- Tankers are airborne, flight plans are filed, international clearances have been approved and there’s no way this flight’s going to wait for Steve to get his airplane fixed if it ain’t real quick
- If I get left behind today, God knows how and when I’m going to get home. The whole deployment is based on multi-ship travel with tanker support; there are simply no single-ship trans-ocean deployments so I will have to wait for another organized crossing or go home commercial air and leave my bird behind
- Did I mention Elaine will be waiting at Bentwaters and she’ll be sorely pissed off if I don’t show?
My crew chief ’s already on the case. I’ve shut down the engine, he’s popped open the engine nacelle on number one and he and a couple others are feverishly going through the myriad oil lines, looking for my leak. I can’t see their efforts (and wouldn’t know what they were doing if I could), but I can hear metal on metal and I silently will my crew chief to find a bigger hammer, if that’s what it takes.

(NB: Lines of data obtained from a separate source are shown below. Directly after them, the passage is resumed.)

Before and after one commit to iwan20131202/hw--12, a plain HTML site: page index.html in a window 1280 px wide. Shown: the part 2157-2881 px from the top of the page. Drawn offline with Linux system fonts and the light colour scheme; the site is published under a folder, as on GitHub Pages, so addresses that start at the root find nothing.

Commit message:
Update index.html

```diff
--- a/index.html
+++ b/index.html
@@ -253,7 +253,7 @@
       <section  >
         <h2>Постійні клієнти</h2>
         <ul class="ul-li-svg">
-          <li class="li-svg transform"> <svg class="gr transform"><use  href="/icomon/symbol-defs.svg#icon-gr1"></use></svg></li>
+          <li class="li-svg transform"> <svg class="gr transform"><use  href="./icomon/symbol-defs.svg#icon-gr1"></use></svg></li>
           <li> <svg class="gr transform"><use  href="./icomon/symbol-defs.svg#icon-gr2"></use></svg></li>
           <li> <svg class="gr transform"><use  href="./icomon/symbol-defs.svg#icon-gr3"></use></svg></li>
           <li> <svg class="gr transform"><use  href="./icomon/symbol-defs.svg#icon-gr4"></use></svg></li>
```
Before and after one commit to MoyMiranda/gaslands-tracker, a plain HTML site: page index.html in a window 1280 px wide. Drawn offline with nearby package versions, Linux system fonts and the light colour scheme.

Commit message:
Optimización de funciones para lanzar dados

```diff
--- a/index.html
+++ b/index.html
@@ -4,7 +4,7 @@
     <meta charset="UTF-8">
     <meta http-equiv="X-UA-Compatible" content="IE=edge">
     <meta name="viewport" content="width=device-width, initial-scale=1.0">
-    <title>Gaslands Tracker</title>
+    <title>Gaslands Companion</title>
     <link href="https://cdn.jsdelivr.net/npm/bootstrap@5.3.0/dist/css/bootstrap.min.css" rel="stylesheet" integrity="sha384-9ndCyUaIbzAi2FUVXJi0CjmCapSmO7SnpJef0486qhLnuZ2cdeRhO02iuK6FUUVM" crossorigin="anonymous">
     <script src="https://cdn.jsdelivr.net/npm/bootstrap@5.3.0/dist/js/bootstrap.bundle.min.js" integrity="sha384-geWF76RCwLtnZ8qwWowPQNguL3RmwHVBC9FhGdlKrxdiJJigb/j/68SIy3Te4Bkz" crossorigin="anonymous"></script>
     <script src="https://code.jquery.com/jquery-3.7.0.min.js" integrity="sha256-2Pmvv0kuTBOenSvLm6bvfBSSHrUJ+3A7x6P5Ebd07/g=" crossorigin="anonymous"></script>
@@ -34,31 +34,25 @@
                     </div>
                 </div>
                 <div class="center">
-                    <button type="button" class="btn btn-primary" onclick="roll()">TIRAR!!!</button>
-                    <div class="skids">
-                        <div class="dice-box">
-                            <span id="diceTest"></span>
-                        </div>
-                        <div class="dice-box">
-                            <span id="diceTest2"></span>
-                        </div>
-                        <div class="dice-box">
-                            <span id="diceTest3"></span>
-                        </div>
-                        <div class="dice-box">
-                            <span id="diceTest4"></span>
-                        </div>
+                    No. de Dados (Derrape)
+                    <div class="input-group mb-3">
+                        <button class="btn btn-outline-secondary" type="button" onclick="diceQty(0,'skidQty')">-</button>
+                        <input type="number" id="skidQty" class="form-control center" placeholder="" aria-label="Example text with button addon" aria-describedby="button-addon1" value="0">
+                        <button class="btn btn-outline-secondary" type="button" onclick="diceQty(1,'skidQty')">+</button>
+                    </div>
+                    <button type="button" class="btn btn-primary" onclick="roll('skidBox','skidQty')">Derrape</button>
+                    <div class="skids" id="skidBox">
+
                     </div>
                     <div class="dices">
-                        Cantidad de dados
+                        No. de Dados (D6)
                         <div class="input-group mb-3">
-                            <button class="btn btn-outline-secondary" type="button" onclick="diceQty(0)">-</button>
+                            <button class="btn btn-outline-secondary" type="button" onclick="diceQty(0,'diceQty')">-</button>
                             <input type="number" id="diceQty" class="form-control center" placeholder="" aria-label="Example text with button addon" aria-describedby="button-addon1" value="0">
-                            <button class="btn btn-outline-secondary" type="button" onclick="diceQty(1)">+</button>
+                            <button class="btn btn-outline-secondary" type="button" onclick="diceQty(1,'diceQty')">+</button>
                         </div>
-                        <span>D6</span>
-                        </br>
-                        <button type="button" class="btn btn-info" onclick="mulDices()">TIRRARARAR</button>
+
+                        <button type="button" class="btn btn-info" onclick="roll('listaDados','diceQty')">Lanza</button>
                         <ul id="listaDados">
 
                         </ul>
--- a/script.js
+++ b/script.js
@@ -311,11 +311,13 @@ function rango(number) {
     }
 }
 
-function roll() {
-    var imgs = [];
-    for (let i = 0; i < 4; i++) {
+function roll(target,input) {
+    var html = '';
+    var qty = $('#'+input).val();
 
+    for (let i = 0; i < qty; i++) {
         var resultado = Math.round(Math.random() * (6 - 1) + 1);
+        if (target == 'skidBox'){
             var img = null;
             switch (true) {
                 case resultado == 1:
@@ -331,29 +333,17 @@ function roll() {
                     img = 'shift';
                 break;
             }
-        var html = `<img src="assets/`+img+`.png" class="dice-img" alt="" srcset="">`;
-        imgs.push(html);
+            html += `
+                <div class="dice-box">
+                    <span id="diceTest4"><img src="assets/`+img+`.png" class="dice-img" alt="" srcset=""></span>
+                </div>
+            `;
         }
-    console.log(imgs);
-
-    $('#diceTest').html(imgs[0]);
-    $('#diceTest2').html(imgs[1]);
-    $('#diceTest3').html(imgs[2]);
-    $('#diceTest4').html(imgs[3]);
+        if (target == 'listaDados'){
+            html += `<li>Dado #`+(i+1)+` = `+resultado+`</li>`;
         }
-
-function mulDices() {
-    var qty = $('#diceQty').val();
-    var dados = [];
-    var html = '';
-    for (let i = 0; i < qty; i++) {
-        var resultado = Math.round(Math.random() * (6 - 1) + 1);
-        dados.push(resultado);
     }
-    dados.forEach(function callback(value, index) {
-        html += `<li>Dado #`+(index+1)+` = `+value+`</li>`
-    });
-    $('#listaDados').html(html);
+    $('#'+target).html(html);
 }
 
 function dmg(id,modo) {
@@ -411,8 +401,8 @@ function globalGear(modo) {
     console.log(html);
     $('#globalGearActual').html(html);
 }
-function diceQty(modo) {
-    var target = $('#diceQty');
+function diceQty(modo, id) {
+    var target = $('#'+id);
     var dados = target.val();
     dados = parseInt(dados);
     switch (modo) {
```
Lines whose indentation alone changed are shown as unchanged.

All around me, A-10s are beginning to taxi. They’ll leave my space in the sequence open right up until take-off, but significant delay is simply not an option. The end of our departure window is minutes away and I am in real danger of becoming an unwilling tourist in the Azores. My crew chief comes back up on the headset: ‘We think we’ve found it sir, crank up number one and let’s run it for a quick leak check.’ Engine running, after what seems to be an eternity, he says: ‘You’re good to go, Sir.’ This is where the trust comes in; there’s no need for ‘Are you sure, Chief?’ only the positive inflection on the most versatile phrase: ‘Shit hot, Chief; like it a lot! I owe you one’, followed by ‘Lajes Tower, Warthog 21 taxi to join the flight’ and the unsaid ‘saved by the bell’. As I rolled out, I noticed the fingertip kiss being bestowed on the wingtip and gave the man of the hour a smart salute and a heartfelt thumbs-up.
The presence of trust doesn’t mean you stop thinking. Taxiing out, my mind wanders to ‘what ifs?’:
- What if the leak returns with a vengeance? It’s 2,000 miles over water to Bentwaters and, although the ’Hog will fly on one engine, it won’t fly very well
- What if I end up in the frigid Atlantic, a long, long way from home?
- What if the damn Poopy Suit leaks and even if it doesn’t, who’s going to be out there to pick me up?
All reasonable concerns, I think, but I didn’t dwell on them; it was show time! Nevertheless, I spent a lot more time than usual checking the number one engine oil pressure gauge on the way home. I needn’t have worried; she ran like the proverbial Swiss watch.